### [Task details]
Your answer should be each line of the entries that contains the word "block", copied in full.

*** Opening of Stored data ***

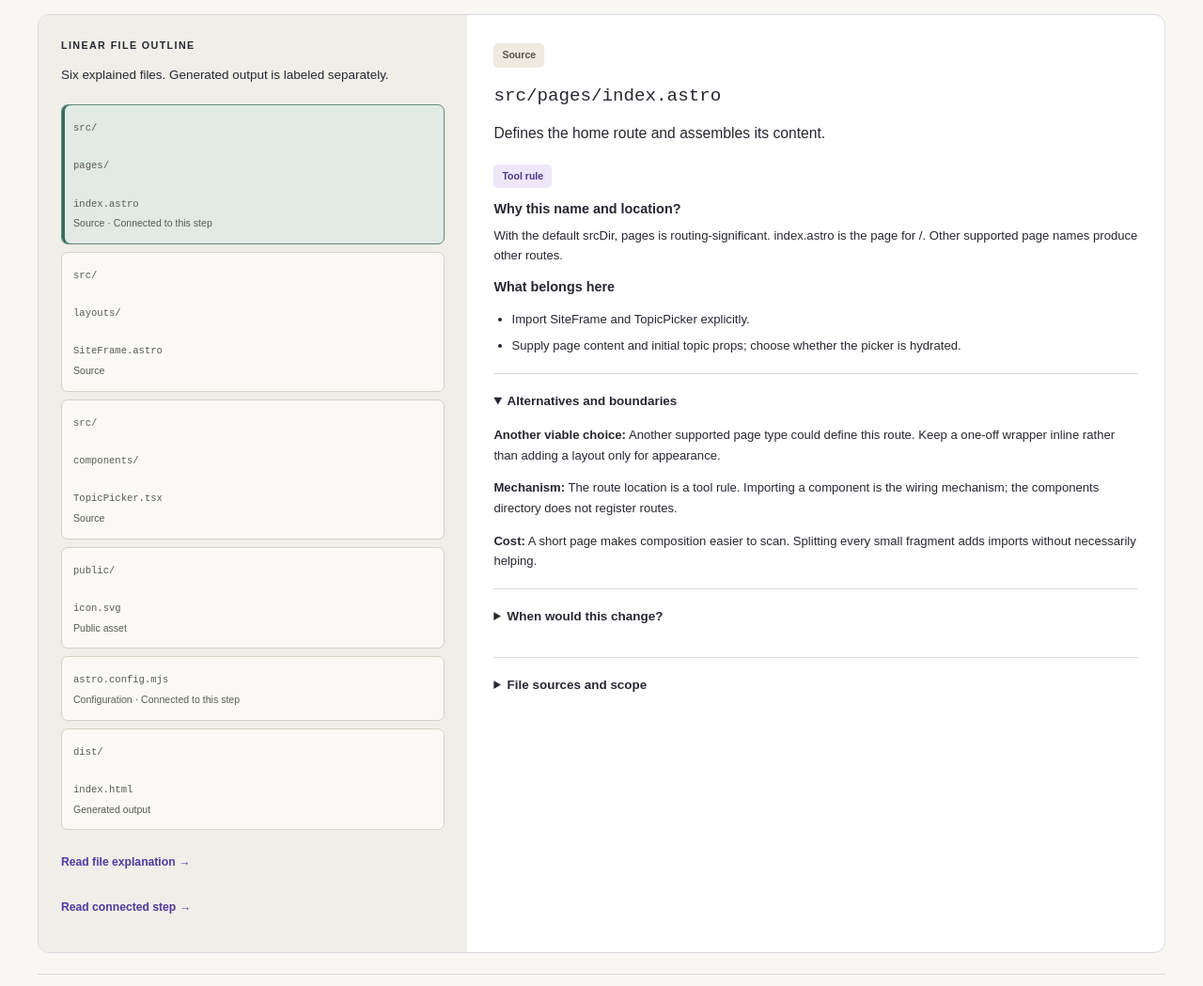
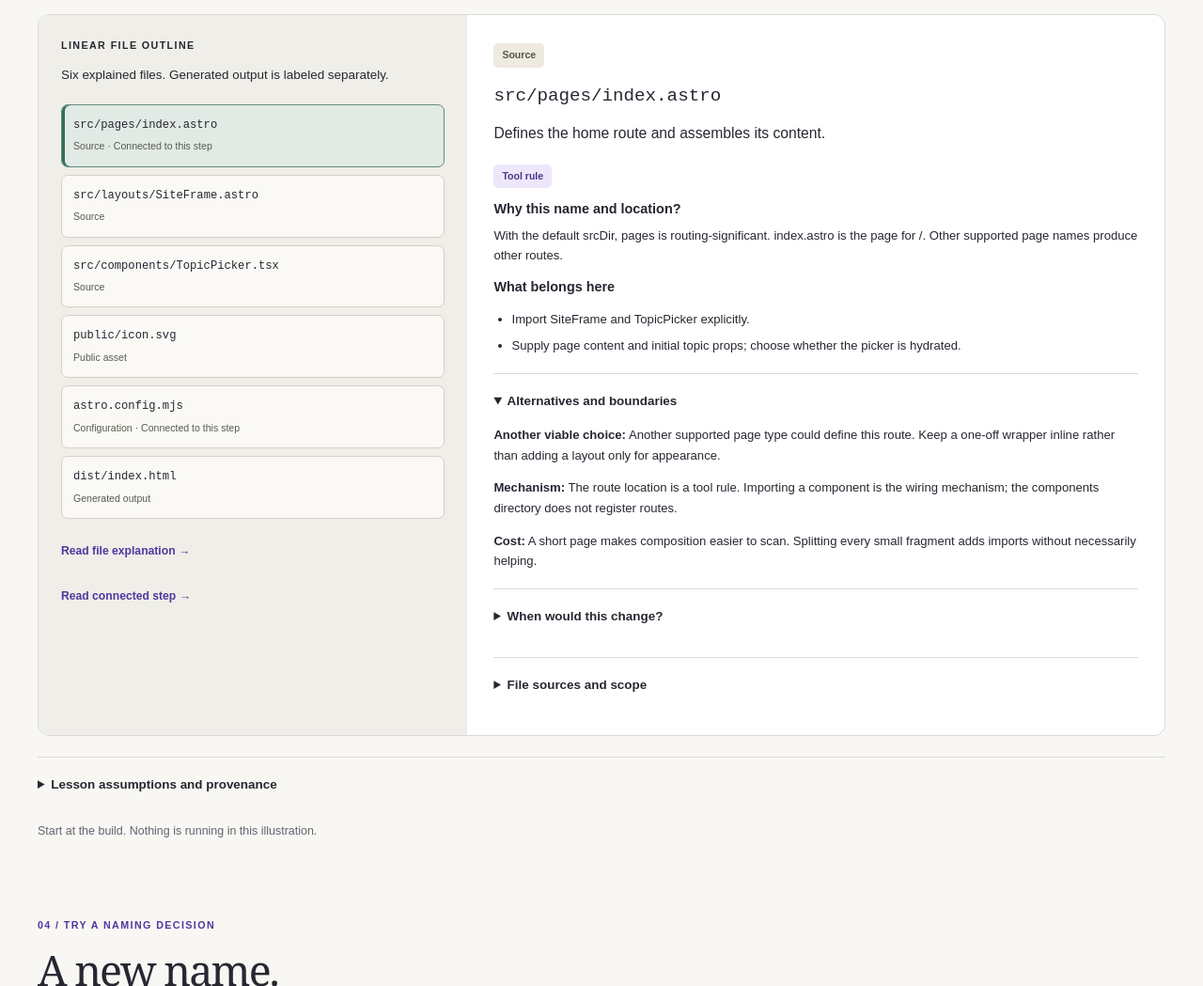
Before and after one commit to Sebas-D-Dev/directory-structure-generator, an Astro site: page / in a window 1280 px wide. Shown: the part 5383-6432 px from the top of the page at 94% size. Built offline with nearby package versions, Linux system fonts and the light colour scheme; Astro itself is replaced by a stand-in of ours.

Commit message:
Scope file captions so wrapped paths retain their typography

```diff
--- a/src/styles/global.css
+++ b/src/styles/global.css
@@ -158,7 +158,7 @@
   .flow-file-list li button { display:block;text-align:left;width:100%;min-height:64px;padding:12px;border:1px solid #d4d1c6;border-radius:7px;background:#faf9f5;color:var(--ink); }
   .flow-file-list li button[aria-pressed=true] { background:#e1eae5;border-color:#638b7d;box-shadow:inset 3px 0 #366d5c; }
   .flow-file-list code { display:block;font:.76rem/1.6 monospace;overflow-wrap:anywhere; }
-  .flow-file-list li span { display:block;margin-top:4px;font-size:.66rem;color:#595b51; }
+  .flow-file-list li button > span { display:block;margin-top:4px;font-size:.66rem;color:#595b51; }
   .flow-file-list .text-button { display:flex;font-size:.76rem;min-height:48px; }
   .flow-file-inspector { padding:28px;min-width:0; }
   .flow-file-inspector > h3 { font:1.2rem/1.5 monospace;overflow-wrap:anywhere;margin:16px 0 12px; }
```
Also changed, not shown: tests/e2e/page-flow.spec.ts (+2 -0 lines).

*** Close of Stored data ***

### [Solution to this problem]
   .flow-file-list li button { display:block;text-align:left;width:100%;min-height:64px;padding:12px;border:1px solid #d4d1c6;border-radius:7px;background:#faf9f5;color:var(--ink); }
   .flow-file-list code { display:block;font:.76rem/1.6 monospace;overflow-wrap:anywhere; }
-  .flow-file-list li span { display:block;margin-top:4px;font-size:.66rem;color:#595b51; }
+  .flow-file-list li button > span { display:block;margin-top:4px;font-size:.66rem;color:#595b51; }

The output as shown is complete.